https://doi.org/10.5194/bg-2017-555
© Author(s) 2018. This work is distributed under
the Creative Commons Attribution 4.0 License.
Research article
12 Jan 2018
Review status
This discussion paper is a preprint. It is a manuscript under review for the journal Biogeosciences (BG).
Interaction between elevated CO2 and phytoplankton-derived organic matter under solar radiation on bacterial metabolism from coastal waters
Antonio Fuentes-Lema1, Henar Sanleón-Bartolomé2, Luis M. Lubián3, and Cristina Sobrino1 1UVigo Marine Research Centre; Lagoas Marcosende Campus 36331 Vigo, Spain
2Spanish Institute of Oceanography (IEO). Paseo Marítimo Alcalde Francisco Vázquez 10, 15001 A Coruña, Spain
3Institute of Marine Sciences of Andalucía (CSIC). Campus Univ. Rio San Pedro. 11519 Puerto Real, Cádiz, Spain
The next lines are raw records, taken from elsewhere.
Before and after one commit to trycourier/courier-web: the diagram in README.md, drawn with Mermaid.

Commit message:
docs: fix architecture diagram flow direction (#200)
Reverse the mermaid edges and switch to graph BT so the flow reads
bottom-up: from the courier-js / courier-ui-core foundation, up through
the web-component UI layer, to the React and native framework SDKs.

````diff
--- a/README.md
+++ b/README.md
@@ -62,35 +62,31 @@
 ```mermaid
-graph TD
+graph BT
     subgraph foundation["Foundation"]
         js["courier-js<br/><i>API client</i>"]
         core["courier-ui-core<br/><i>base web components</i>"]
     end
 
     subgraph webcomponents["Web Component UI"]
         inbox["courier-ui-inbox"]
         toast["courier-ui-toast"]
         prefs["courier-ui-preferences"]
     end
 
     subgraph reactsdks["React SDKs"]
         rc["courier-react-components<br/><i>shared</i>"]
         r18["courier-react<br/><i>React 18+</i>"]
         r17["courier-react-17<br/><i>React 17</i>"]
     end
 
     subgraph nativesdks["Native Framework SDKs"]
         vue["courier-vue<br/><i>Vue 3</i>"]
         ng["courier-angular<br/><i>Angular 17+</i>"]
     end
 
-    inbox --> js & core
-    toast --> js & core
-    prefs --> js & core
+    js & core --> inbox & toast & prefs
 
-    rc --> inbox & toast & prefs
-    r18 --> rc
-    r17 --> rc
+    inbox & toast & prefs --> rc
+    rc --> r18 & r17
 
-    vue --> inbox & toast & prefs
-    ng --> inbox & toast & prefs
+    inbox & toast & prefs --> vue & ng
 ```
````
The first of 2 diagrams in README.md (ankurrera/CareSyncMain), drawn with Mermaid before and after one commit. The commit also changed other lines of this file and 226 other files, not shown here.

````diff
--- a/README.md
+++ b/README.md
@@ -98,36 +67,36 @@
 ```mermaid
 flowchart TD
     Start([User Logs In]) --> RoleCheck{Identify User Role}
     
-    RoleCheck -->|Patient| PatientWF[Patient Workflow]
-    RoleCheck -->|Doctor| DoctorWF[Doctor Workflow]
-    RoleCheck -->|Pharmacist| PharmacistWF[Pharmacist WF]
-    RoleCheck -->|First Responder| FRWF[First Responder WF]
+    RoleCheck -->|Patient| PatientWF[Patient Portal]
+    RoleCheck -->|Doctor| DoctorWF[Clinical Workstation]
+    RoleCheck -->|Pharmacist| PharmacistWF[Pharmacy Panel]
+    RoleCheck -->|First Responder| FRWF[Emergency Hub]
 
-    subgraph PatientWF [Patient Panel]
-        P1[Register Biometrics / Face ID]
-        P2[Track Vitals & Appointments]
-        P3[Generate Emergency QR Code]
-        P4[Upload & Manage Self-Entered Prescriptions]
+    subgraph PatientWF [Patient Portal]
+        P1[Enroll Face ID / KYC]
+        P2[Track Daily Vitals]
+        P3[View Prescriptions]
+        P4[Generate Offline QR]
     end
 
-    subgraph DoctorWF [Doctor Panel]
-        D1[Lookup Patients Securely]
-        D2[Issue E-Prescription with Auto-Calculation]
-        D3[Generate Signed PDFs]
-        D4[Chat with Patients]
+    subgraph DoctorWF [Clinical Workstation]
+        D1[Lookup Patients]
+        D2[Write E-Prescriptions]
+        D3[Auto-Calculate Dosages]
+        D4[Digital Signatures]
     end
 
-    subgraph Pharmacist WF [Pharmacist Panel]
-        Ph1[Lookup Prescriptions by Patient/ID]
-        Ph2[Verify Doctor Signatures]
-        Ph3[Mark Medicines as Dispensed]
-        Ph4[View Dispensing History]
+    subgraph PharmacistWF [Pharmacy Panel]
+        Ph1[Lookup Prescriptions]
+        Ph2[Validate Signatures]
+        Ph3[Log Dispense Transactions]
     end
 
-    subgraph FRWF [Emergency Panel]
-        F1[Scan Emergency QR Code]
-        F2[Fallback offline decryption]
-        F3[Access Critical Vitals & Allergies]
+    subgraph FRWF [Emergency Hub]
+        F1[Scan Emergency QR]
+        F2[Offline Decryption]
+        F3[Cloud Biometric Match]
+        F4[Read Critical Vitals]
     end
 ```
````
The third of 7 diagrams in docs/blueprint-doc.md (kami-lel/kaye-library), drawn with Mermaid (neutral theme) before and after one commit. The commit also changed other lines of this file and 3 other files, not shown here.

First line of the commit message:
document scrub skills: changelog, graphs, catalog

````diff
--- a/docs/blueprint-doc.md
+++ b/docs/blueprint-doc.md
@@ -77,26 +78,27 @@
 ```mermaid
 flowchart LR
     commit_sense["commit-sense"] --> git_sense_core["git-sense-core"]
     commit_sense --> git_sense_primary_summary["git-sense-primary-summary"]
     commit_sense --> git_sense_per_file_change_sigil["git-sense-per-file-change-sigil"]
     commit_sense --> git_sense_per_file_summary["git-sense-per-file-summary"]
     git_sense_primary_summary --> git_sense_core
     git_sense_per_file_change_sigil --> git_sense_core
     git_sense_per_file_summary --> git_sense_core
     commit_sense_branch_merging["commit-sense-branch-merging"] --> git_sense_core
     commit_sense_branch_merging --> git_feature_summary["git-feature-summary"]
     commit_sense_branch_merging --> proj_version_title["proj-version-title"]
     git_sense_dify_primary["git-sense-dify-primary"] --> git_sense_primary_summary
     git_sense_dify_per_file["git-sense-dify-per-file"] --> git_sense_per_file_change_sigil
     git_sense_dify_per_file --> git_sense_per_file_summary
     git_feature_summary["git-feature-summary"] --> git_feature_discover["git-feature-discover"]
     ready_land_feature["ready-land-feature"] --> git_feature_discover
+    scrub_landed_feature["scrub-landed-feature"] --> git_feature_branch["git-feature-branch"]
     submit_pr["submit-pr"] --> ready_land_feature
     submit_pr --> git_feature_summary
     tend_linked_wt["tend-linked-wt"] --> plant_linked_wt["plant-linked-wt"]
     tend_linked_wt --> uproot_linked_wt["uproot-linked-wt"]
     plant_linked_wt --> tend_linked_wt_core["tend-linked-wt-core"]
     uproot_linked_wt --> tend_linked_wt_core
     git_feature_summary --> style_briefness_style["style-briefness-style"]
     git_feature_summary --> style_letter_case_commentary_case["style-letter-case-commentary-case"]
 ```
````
Abstract. Microcosm experiments to assess bacterioplankton response to phytoplankton-derived organic matter obtained under current and future-ocean CO2 levels were performed. Surface seawater enriched with inorganic nutrients was bubbled for 8 days with air (current CO2 scenario) or with a 1000 ppm CO2–air mixture (future CO2 scenario) under solar radiation. The organic matter produced under the current and future CO2 scenarios was subsequently used as inoculum. Triplicate 12 L flasks filled with 1.2 µm-filtered natural seawater enriched with the organic matter inocula were incubated in the dark for 8 days under CO2 conditions simulating current and future CO2 scenarios to study the bacterial response. The acidification of the media increased bacterial respiration at the beginning of the experiment while the addition of the organic matter produced under future levels of CO2 was related to changes in bacterial production and abundance. The balance between both, respiration and production, made that the bacteria grown under future CO2 levels with an addition of non-acidified matter showed the best growth efficiency at the end of the incubation. However cells grown under future scenarios with high CO2 levels and acidified organic matter additions did not perform differently than those grown under present CO2 conditions, independently of the addition of acidified or non-acidified organic matter. This study demonstrates that the increase in atmospheric CO2 concentrations can affect bacterioplankton directly by changes in the respiration rate and indirectly by changes on the organic matter with concomitant effects on bacterial production and abundance.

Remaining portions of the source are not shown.